- Required work: For this exercise, copy each line of the records that contains the word "índigo".

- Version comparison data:
──────────────────────────────

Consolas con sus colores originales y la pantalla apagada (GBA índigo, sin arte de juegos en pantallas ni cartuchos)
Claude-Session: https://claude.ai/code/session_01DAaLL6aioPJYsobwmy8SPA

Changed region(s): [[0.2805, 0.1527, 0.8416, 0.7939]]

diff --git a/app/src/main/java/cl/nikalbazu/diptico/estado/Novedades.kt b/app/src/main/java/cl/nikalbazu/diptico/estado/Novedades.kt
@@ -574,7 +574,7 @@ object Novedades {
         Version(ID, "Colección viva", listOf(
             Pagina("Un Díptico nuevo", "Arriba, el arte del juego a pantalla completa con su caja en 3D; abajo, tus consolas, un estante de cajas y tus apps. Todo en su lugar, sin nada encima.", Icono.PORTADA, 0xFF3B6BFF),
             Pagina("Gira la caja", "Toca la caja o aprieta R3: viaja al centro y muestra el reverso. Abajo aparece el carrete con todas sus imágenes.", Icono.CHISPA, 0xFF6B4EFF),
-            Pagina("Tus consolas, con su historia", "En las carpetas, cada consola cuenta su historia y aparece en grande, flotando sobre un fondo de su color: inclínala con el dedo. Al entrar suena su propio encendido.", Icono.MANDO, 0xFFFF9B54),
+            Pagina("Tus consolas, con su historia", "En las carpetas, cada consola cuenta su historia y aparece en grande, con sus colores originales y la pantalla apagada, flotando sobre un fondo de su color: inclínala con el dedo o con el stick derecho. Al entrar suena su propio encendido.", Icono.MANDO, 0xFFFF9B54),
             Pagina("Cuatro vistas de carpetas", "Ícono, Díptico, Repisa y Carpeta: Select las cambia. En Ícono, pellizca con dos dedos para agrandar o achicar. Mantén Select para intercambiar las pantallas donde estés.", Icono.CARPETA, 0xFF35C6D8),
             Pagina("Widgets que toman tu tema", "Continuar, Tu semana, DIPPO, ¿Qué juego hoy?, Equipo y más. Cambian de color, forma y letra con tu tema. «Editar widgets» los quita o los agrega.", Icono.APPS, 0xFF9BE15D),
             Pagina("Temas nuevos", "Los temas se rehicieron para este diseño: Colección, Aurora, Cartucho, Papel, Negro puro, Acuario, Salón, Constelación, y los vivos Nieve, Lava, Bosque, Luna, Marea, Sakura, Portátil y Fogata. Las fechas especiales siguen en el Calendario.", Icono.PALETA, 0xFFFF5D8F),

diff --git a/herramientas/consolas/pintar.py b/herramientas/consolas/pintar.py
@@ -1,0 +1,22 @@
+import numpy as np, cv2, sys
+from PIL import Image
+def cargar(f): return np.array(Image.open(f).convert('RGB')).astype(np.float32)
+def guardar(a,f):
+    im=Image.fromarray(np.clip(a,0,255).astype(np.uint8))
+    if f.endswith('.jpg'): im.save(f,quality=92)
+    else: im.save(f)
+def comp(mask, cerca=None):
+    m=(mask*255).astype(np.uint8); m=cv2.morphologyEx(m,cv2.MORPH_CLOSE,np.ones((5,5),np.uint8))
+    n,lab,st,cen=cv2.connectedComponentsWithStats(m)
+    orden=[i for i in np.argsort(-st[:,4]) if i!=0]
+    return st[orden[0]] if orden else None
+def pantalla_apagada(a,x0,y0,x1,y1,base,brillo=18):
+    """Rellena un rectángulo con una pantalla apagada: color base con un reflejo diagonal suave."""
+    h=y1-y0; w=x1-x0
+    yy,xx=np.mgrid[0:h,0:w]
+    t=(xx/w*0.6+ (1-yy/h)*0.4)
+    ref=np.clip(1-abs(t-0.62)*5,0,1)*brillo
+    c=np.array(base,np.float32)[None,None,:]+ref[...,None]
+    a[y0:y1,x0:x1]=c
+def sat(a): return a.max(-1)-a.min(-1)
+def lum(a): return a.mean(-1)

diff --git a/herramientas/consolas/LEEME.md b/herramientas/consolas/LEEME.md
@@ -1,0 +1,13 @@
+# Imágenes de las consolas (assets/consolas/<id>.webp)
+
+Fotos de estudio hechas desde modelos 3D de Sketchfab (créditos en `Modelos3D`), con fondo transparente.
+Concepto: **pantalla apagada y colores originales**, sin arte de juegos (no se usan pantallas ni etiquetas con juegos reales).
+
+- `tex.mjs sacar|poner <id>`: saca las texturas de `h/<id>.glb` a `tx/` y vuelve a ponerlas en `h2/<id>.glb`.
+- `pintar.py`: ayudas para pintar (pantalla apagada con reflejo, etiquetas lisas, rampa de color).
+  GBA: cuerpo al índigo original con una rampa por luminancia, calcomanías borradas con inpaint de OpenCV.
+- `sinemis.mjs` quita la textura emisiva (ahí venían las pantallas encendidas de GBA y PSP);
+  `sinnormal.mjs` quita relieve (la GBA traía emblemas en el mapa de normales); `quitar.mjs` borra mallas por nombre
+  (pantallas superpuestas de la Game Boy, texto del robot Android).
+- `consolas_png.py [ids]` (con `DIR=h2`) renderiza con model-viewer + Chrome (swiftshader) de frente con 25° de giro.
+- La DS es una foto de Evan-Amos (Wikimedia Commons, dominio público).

──────────────────────────────

- Exercise response:
Consolas con sus colores originales y la pantalla apagada (GBA índigo, sin arte de juegos en pantallas ni cartuchos)
+  GBA: cuerpo al índigo original con una rampa por luminancia, calcomanías borradas con inpaint de OpenCV.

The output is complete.